Exercise:
From the material below, copy every line in which the word "index" occurs.

Dataset entries:
********************
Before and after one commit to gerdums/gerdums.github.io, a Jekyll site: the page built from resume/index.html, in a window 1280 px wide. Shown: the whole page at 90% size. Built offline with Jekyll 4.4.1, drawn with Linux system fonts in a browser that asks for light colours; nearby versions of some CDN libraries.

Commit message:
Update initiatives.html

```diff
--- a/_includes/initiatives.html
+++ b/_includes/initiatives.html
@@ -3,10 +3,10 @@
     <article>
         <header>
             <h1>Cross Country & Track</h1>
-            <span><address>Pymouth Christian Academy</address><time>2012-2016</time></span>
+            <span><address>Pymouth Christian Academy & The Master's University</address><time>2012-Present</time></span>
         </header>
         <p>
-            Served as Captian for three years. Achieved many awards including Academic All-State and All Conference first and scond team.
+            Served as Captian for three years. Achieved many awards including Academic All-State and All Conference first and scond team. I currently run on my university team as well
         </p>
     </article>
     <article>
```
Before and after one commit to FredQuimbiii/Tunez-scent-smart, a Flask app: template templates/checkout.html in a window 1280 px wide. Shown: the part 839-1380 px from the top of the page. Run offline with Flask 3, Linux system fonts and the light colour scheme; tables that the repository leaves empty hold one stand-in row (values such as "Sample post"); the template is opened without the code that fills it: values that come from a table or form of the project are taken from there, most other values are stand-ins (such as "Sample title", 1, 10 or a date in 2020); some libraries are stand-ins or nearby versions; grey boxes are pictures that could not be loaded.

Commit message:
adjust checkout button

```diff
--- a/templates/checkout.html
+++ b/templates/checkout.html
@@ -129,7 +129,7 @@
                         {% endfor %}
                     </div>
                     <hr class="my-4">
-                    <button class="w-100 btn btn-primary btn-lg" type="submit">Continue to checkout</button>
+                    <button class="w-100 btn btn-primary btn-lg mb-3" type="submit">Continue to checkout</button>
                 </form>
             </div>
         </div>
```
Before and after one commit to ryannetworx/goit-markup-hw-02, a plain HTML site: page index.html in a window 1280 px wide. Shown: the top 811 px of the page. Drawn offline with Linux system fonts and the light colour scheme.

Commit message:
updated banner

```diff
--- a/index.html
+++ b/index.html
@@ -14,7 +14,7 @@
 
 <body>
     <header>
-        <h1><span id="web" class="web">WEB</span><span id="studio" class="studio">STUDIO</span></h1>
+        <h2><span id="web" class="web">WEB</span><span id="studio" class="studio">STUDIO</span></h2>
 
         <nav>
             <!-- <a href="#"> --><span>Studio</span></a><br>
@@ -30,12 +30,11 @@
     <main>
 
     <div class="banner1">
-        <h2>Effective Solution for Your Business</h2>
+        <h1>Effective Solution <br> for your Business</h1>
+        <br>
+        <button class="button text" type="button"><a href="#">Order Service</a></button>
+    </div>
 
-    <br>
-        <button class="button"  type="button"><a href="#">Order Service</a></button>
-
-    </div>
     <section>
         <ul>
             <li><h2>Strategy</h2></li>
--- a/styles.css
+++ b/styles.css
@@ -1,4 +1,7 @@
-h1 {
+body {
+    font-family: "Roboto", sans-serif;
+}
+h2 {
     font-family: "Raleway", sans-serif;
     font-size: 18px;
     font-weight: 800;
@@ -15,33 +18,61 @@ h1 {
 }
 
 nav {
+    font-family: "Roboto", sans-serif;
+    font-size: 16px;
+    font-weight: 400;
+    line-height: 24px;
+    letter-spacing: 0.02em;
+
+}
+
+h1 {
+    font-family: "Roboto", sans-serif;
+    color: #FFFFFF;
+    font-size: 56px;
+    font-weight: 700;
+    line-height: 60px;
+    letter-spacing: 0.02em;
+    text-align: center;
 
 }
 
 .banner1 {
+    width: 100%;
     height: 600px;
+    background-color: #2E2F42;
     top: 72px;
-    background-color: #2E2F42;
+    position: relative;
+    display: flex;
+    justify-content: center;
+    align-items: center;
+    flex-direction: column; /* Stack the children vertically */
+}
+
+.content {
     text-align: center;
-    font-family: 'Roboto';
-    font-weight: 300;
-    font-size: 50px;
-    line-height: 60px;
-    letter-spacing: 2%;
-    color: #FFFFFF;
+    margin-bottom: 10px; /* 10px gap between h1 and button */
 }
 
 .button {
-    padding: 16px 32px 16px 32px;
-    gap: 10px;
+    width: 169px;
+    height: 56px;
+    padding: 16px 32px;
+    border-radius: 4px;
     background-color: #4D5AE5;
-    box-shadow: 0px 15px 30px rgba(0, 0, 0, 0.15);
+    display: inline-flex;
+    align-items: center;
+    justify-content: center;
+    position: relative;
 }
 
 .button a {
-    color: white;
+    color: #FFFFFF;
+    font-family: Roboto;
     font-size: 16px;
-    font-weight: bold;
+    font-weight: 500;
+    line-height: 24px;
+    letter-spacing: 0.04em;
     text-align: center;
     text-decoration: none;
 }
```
********************
Output for this exercise:
Before and after one commit to gerdums/gerdums.github.io, a Jekyll site: the page built from resume/index.html, in a window 1280 px wide. Shown: the whole page at 90% size. Built offline with Jekyll 4.4.1, drawn with Linux system fonts in a browser that asks for light colours; nearby versions of some CDN libraries.
Before and after one commit to ryannetworx/goit-markup-hw-02, a plain HTML site: page index.html in a window 1280 px wide. Shown: the top 811 px of the page. Drawn offline with Linux system fonts and the light colour scheme.
--- a/index.html
+++ b/index.html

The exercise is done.